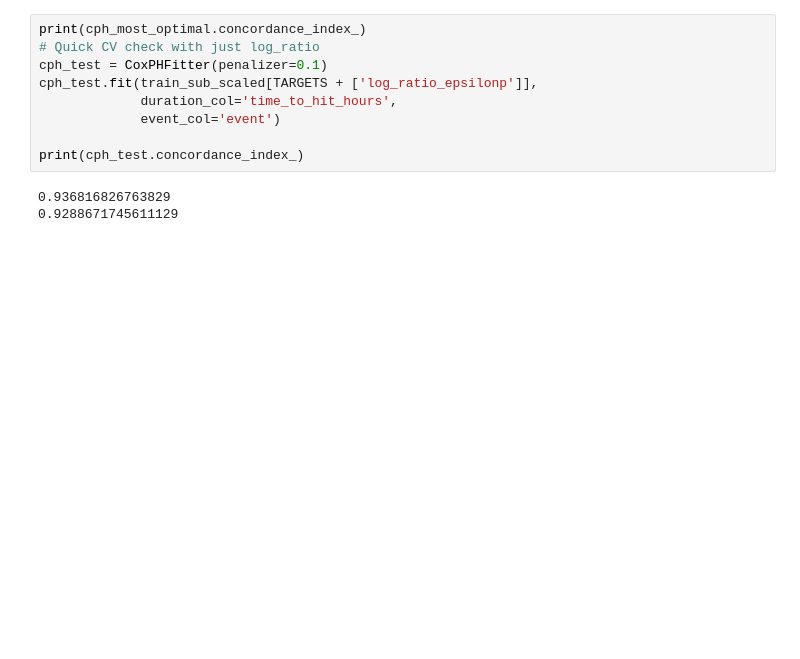
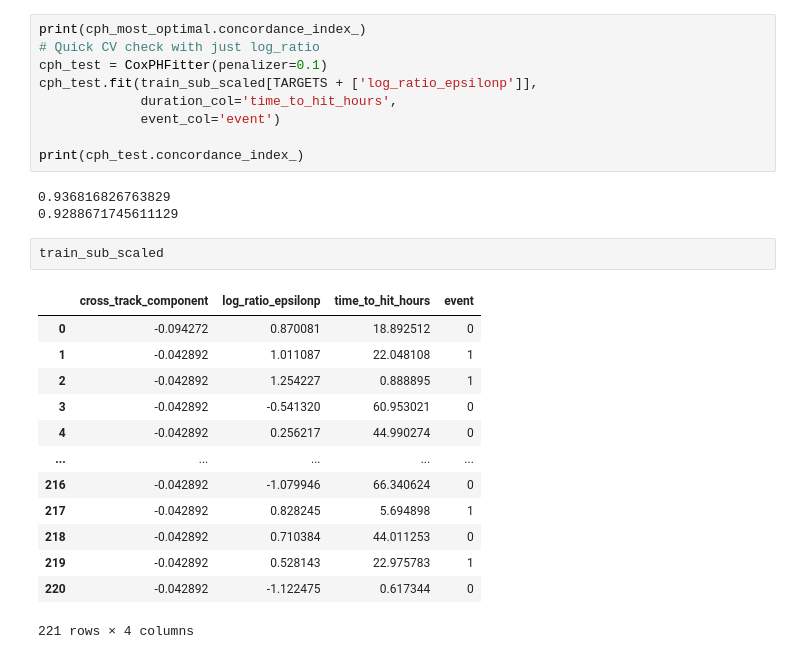
Before and after one commit to aydinkhan2005/Fire-Risk-Predictor, a Jupyter notebook: draft.ipynb, the cells around one changed output. Saved outputs shown, nothing was run; the diff lists cells and outputs as text; blank space fills up the shorter version.

```diff
--- a/draft.ipynb
+++ b/draft.ipynb
@@ -1141,3 +1150,19 @@ print(cph_test.concordance_index_)
 # %% [output]
 0.936816826763829
 0.9288671745611129
+# %%
+train_sub_scaled
+# %% [output]
+|  | cross_track_component | log_ratio_epsilonp | time_to_hit_hours | event |
+| 0 | -0.094272 | 0.870081 | 18.892512 | 0 |
+| 1 | -0.042892 | 1.011087 | 22.048108 | 1 |
+| 2 | -0.042892 | 1.254227 | 0.888895 | 1 |
+| 3 | -0.042892 | -0.541320 | 60.953021 | 0 |
+| 4 | -0.042892 | 0.256217 | 44.990274 | 0 |
+| ... | ... | ... | ... | ... |
+| 216 | -0.042892 | -1.079946 | 66.340624 | 0 |
+| 217 | -0.042892 | 0.828245 | 5.694898 | 1 |
+| 218 | -0.042892 | 0.710384 | 44.011253 | 0 |
+| 219 | -0.042892 | 0.528143 | 22.975783 | 1 |
+| 220 | -0.042892 | -1.122475 | 0.617344 | 0 |
+221 rows × 4 columns
```
Also changed, not shown: parts of 11 cells of this notebook, 2 other files.
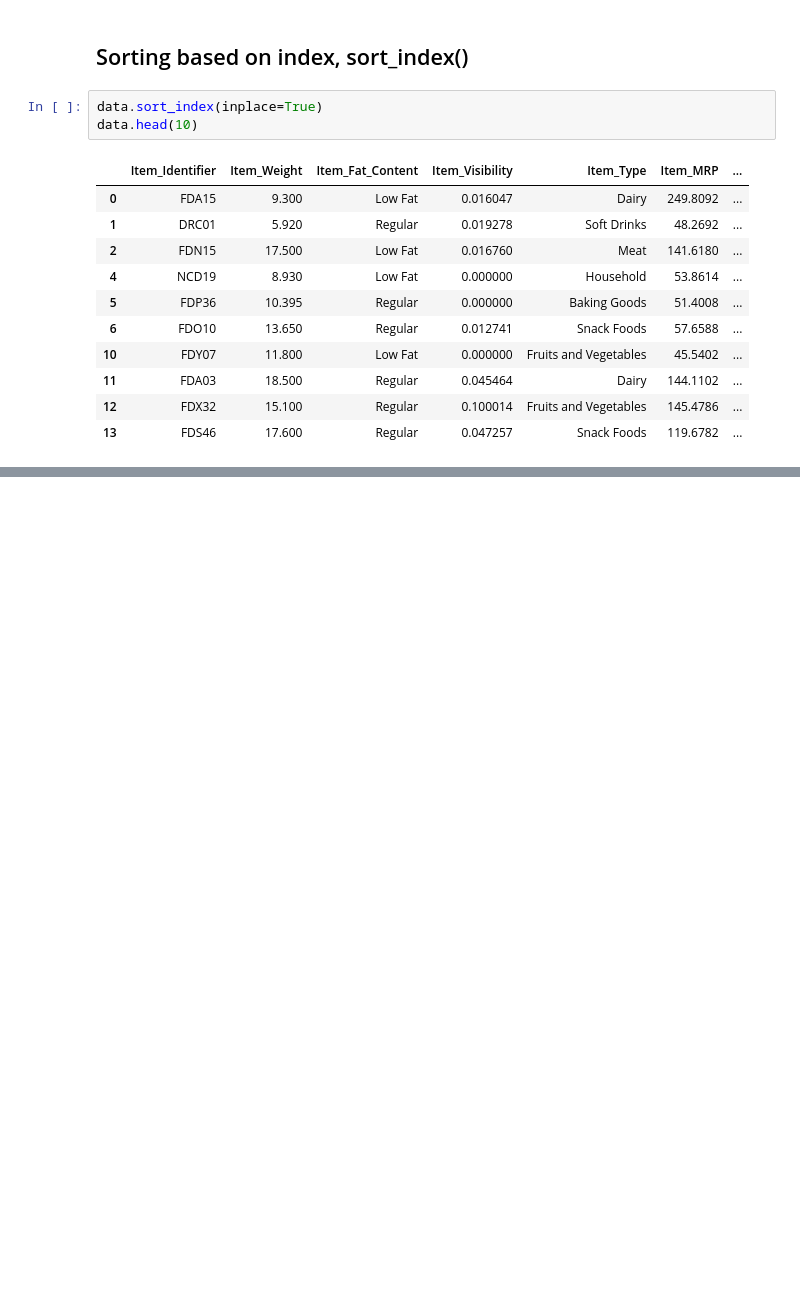
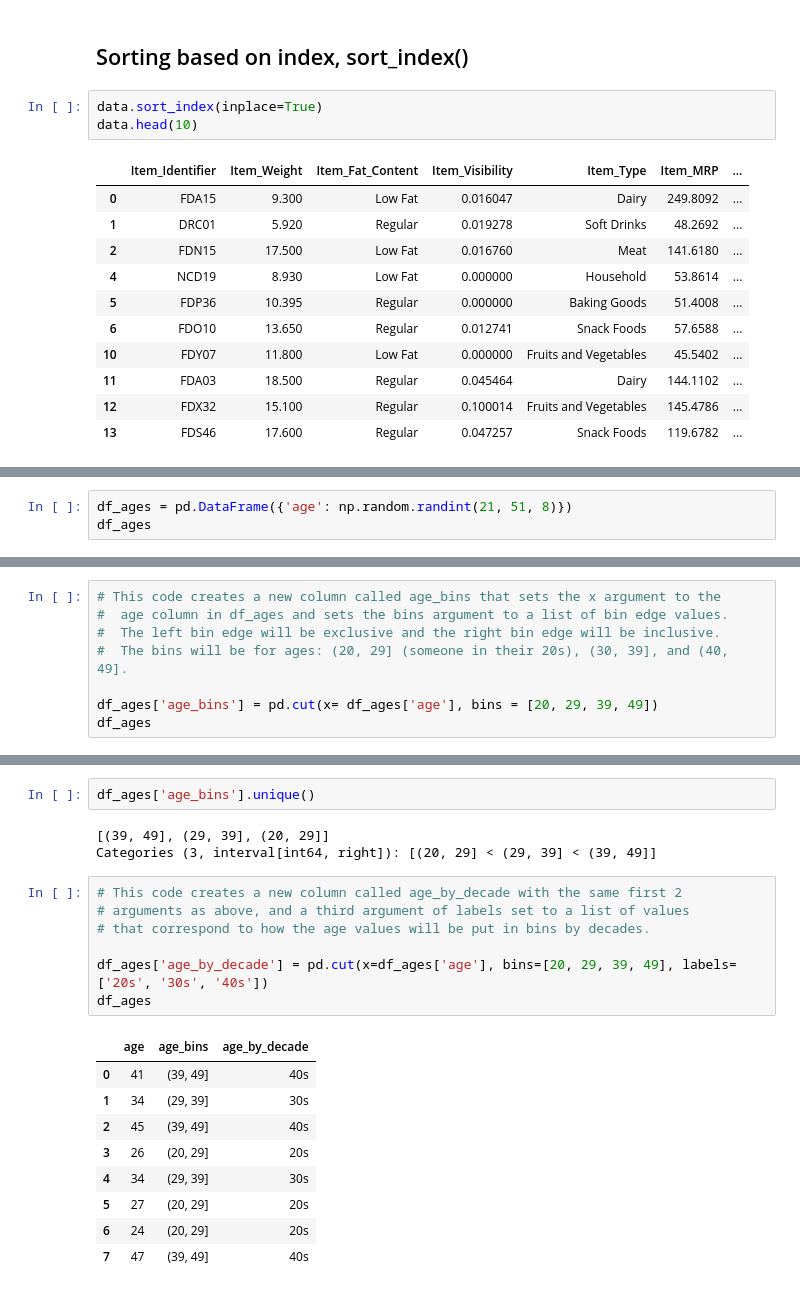
Before and after one commit to rajharsh72/Machine-Learning-Libraries, a Jupyter notebook: Pandas/dataManipulation_using_pandas.ipynb, the cells around one changed output, grey strips where cells are left out. Drawn from its saved outputs; the diff is of its cells as text; blank space fills up the shorter version.

```diff
--- a/Pandas/dataManipulation_using_pandas.ipynb
+++ b/Pandas/dataManipulation_using_pandas.ipynb
@@ -138,0 +144,3 @@ data.head(10)
+# %%
+df_ages = pd.DataFrame({'age': np.random.randint(21, 51, 8)})
+df_ages
@@ -138,0 +157,8 @@ data.head(10)
+# %%
+# This code creates a new column called age_bins that sets the x argument to the
+#  age column in df_ages and sets the bins argument to a list of bin edge values.
+#  The left bin edge will be exclusive and the right bin edge will be inclusive.
+#  The bins will be for ages: (20, 29] (someone in their 20s), (30, 39], and (40, 49].
+
+df_ages['age_bins'] = pd.cut(x= df_ages['age'], bins = [20, 29, 39, 49])
+df_ages
@@ -138,0 +175,22 @@ data.head(10)
+# %%
+df_ages['age_bins'].unique()
+# %% [output]
+[(39, 49], (29, 39], (20, 29]]
+Categories (3, interval[int64, right]): [(20, 29] < (29, 39] < (39, 49]]
+# %%
+# This code creates a new column called age_by_decade with the same first 2
+# arguments as above, and a third argument of labels set to a list of values
+# that correspond to how the age values will be put in bins by decades.
+
+df_ages['age_by_decade'] = pd.cut(x=df_ages['age'], bins=[20, 29, 39, 49], labels=['20s', '30s', '40s'])
+df_ages
+# %% [output]
+|  | age | age_bins | age_by_decade |
+| 0 | 41 | (39, 49] | 40s |
+| 1 | 34 | (29, 39] | 30s |
+| 2 | 45 | (39, 49] | 40s |
+| 3 | 26 | (20, 29] | 20s |
+| 4 | 34 | (29, 39] | 30s |
+| 5 | 27 | (20, 29] | 20s |
+| 6 | 24 | (20, 29] | 20s |
+| 7 | 47 | (39, 49] | 40s |
```
Also changed, not shown: parts of 13 cells of this notebook, 1 other file.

####################

• **Description of the task**
Without the images, write out each line of the data verbatim.

• **Answer to the exercise**
Before and after one commit to aydinkhan2005/Fire-Risk-Predictor, a Jupyter notebook: draft.ipynb, the cells around one changed output. Saved outputs shown, nothing was run; the diff lists cells and outputs as text; blank space fills up the shorter version.

```diff
--- a/draft.ipynb
+++ b/draft.ipynb
@@ -1141,3 +1150,19 @@ print(cph_test.concordance_index_)
 # %% [output]
 0.936816826763829
 0.9288671745611129
+# %%
+train_sub_scaled
+# %% [output]
+|  | cross_track_component | log_ratio_epsilonp | time_to_hit_hours | event |
+| 0 | -0.094272 | 0.870081 | 18.892512 | 0 |
+| 1 | -0.042892 | 1.011087 | 22.048108 | 1 |
+| 2 | -0.042892 | 1.254227 | 0.888895 | 1 |
+| 3 | -0.042892 | -0.541320 | 60.953021 | 0 |
+| 4 | -0.042892 | 0.256217 | 44.990274 | 0 |
+| ... | ... | ... | ... | ... |
+| 216 | -0.042892 | -1.079946 | 66.340624 | 0 |
+| 217 | -0.042892 | 0.828245 | 5.694898 | 1 |
+| 218 | -0.042892 | 0.710384 | 44.011253 | 0 |
+| 219 | -0.042892 | 0.528143 | 22.975783 | 1 |
+| 220 | -0.042892 | -1.122475 | 0.617344 | 0 |
+221 rows × 4 columns
```
Also changed, not shown: parts of 11 cells of this notebook, 2 other files.
Before and after one commit to rajharsh72/Machine-Learning-Libraries, a Jupyter notebook: Pandas/dataManipulation_using_pandas.ipynb, the cells around one changed output, grey strips where cells are left out. Drawn from its saved outputs; the diff is of its cells as text; blank space fills up the shorter version.

```diff
--- a/Pandas/dataManipulation_using_pandas.ipynb
+++ b/Pandas/dataManipulation_using_pandas.ipynb
@@ -138,0 +144,3 @@ data.head(10)
+# %%
+df_ages = pd.DataFrame({'age': np.random.randint(21, 51, 8)})
+df_ages
@@ -138,0 +157,8 @@ data.head(10)
+# %%
+# This code creates a new column called age_bins that sets the x argument to the
+#  age column in df_ages and sets the bins argument to a list of bin edge values.
+#  The left bin edge will be exclusive and the right bin edge will be inclusive.
+#  The bins will be for ages: (20, 29] (someone in their 20s), (30, 39], and (40, 49].
+
+df_ages['age_bins'] = pd.cut(x= df_ages['age'], bins = [20, 29, 39, 49])
+df_ages
@@ -138,0 +175,22 @@ data.head(10)
+# %%
+df_ages['age_bins'].unique()
+# %% [output]
+[(39, 49], (29, 39], (20, 29]]
+Categories (3, interval[int64, right]): [(20, 29] < (29, 39] < (39, 49]]
+# %%
+# This code creates a new column called age_by_decade with the same first 2
+# arguments as above, and a third argument of labels set to a list of values
+# that correspond to how the age values will be put in bins by decades.
+
+df_ages['age_by_decade'] = pd.cut(x=df_ages['age'], bins=[20, 29, 39, 49], labels=['20s', '30s', '40s'])
+df_ages
+# %% [output]
+|  | age | age_bins | age_by_decade |
+| 0 | 41 | (39, 49] | 40s |
+| 1 | 34 | (29, 39] | 30s |
+| 2 | 45 | (39, 49] | 40s |
+| 3 | 26 | (20, 29] | 20s |
+| 4 | 34 | (29, 39] | 30s |
+| 5 | 27 | (20, 29] | 20s |
+| 6 | 24 | (20, 29] | 20s |
+| 7 | 47 | (39, 49] | 40s |
```
Also changed, not shown: parts of 13 cells of this notebook, 1 other file.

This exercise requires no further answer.